              Compared with 68-1 RhCMV/SIV viral vectors whose virulence was not weakened, Rh11068-1 RhCMV/SIV viral vectors had a high transmission defect in vivo (that is, they could not transmit efficiently in vivo). Their transmission ability decreased by about 1000 times, but they could still infect RhCMV-positive rhesus monkeys repeatedly, and they had a high real estate rate.
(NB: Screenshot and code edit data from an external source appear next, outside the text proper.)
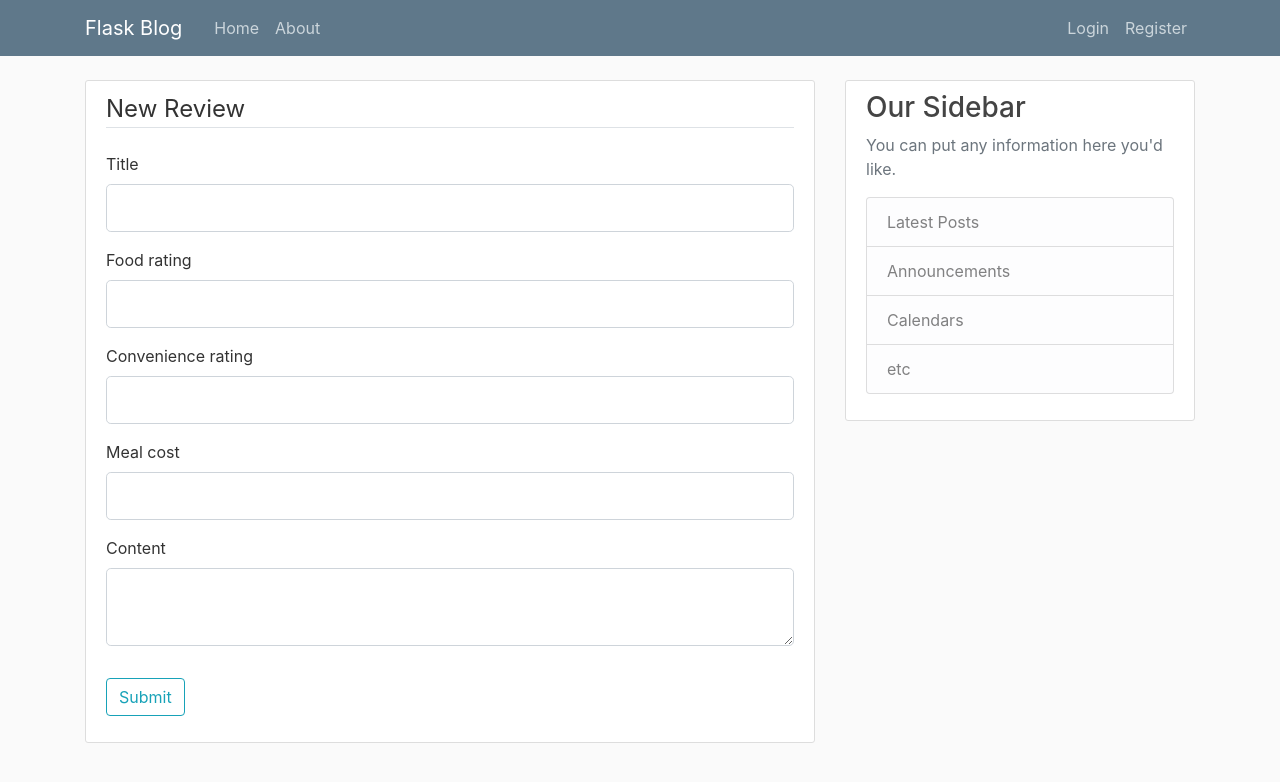
After one commit to akod0883/alma, a Flask app: template demo copy/app/templates/create_review.html in a window 1280 px wide. The commit adds this page. Shown: the top 782 px of the page. Run offline with Flask 2, Linux system fonts and the light colour scheme; the template is opened without the code that fills it: most values are stand-ins (such as "Sample title", 1, 10 or a date in 2020); form fields are guessed from the names that the template uses; parts of the project's set-up code (start-up, migrations or seed data) failed here and were passed over; some libraries are stand-ins or nearby versions.

Commit message:
added create reviews tab

```diff
--- /dev/null
+++ b/demo copy/app/templates/create_review.html
@@ -0,0 +1,79 @@
+{% extends "layout.html" %}
+{% block content %}
+<div class="content-section">
+    <form method="POST" action="">
+        {{ form.hidden_tag() }}
+        <fieldset class="form-group">
+            <legend class="border-bottom mb-4">New Review</legend>
+            <div class="form-group">
+                {{ form.title.label(class="form-control-label") }}
+                {% if form.title.errors %}
+                    {{ form.title(class="form-control form-control-lg is-invalid") }}
+                    <div class="invalid-feedback">
+                        {% for error in form.title.errors %}
+                            <span>{{ error }}</span>
+                        {% endfor %}
+                    </div>
+                {% else %}
+                    {{ form.title(class="form-control form-control-lg") }}
+                {% endif %}
+            </div>
+            <div class="form-group">
+                {{ form.food_rating.label(class="form-control-label") }}
+                {% if form.food_rating.errors %}
+                    {{ form.food_rating(class="form-control form-control-lg is-invalid") }}
+                    <div class="invalid-feedback">
+                        {% for error in form.food_rating.errors %}
+                            <span>{{ error }}</span>
+                        {% endfor %}
+                    </div>
+                {% else %}
+                    {{ form.food_rating(class="form-control form-control-lg") }}
+                {% endif %}
+            </div>
+            <div class="form-group">
+                {{ form.convenience_rating.label(class="form-control-label") }}
+                {% if form.convenience_rating.errors %}
+                    {{ form.convenience_rating(class="form-control form-control-lg is-invalid") }}
+                    <div class="invalid-feedback">
+                        {% for error in form.convenience_rating.errors %}
+                            <span>{{ error }}</span>
+                        {% endfor %}
+                    </div>
+                {% else %}
+                    {{ form.convenience_rating(class="form-control form-control-lg") }}
+                {% endif %}
+            </div>
+            <div class="form-group">
+                {{ form.meal_cost.label(class="form-control-label") }}
+                {% if form.meal_cost.errors %}
+                    {{ form.meal_cost(class="form-control form-control-lg is-invalid") }}
+                    <div class="invalid-feedback">
+                        {% for error in form.meal_cost.errors %}
+                            <span>{{ error }}</span>
+                        {% endfor %}
+                    </div>
+                {% else %}
+                    {{ form.meal_cost(class="form-control form-control-lg") }}
+                {% endif %}
+            </div>
+            <div class="form-group">
+                {{ form.content.label(class="form-control-label") }}
+                {% if form.content.errors %}
+                    {{ form.content(class="form-control form-control-lg is-invalid") }}
+                    <div class="invalid-feedback">
+                        {% for error in form.content.errors %}
+                            <span>{{ error }}</span>
+                        {% endfor %}
+                    </div>
+                {% else %}
+                    {{ form.content(class="form-control form-control-lg") }}
+                {% endif %}
+            </div>
+        </fieldset>
+        <div class="form-group">
+            {{ form.submit(class="btn btn-outline-info") }}
+        </div>
+    </form>
+</div>
+{% endblock content %}
--- a/demo copy/app/templates/layout.html
+++ b/demo copy/app/templates/layout.html
@@ -35,6 +35,7 @@
               <a class="nav-item nav-link" href="{{ url_for('login') }}">Login</a>
               <a class="nav-item nav-link" href="{{ url_for('register') }}">Register</a>
               {% else %}
+              <a class="nav-item nav-link" href="{{ url_for('create_reviews') }}">Create Reviews</a>
               <a class="nav-item nav-link" href="{{ url_for('logout') }}">Logout</a>
               {% endif %}
             </div>
```
Also changed, not shown: demo copy/app/forms.py (+14 -2 lines), demo copy/app/routes.py (+14 -0 lines).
Effective effect - memory biased T cell response.

              These researchers confirmed that the Rh11068-1 RhCMV/SIV vectors expressing homologous or heterologous SIV antigens were highly effective against intravaginal SIVmac239 virus (a highly pathogenic strain of SIV, a non-human primate retrovirus similar to HIV): 59% of the vaccines received (i.e., Rh11068). - In rhesus monkeys inoculated with 1 RhCMV/SIV vector, it controls SIV infection and progressively clears SIV. In addition, nine of the 12 rhesus monkeys who received the vaccine controlled the initial SIV attack and gradually cleared the SIV were able to strictly control the second SIV attack about three years after the last vaccination, which confirmed the sustainability of the vaccine.

              Therefore, the Rh11068-1 RhCMV/SIV vector is safe and effective, which will be helpful for clinical evaluation of the corresponding human cytomegalovirus (HCMV) vector as a preventive HIV/AIDS vaccine in the future. The mutation of HCMV should be able to produce a powerful but restricted HCMV virus vector, which may be widely used in human body.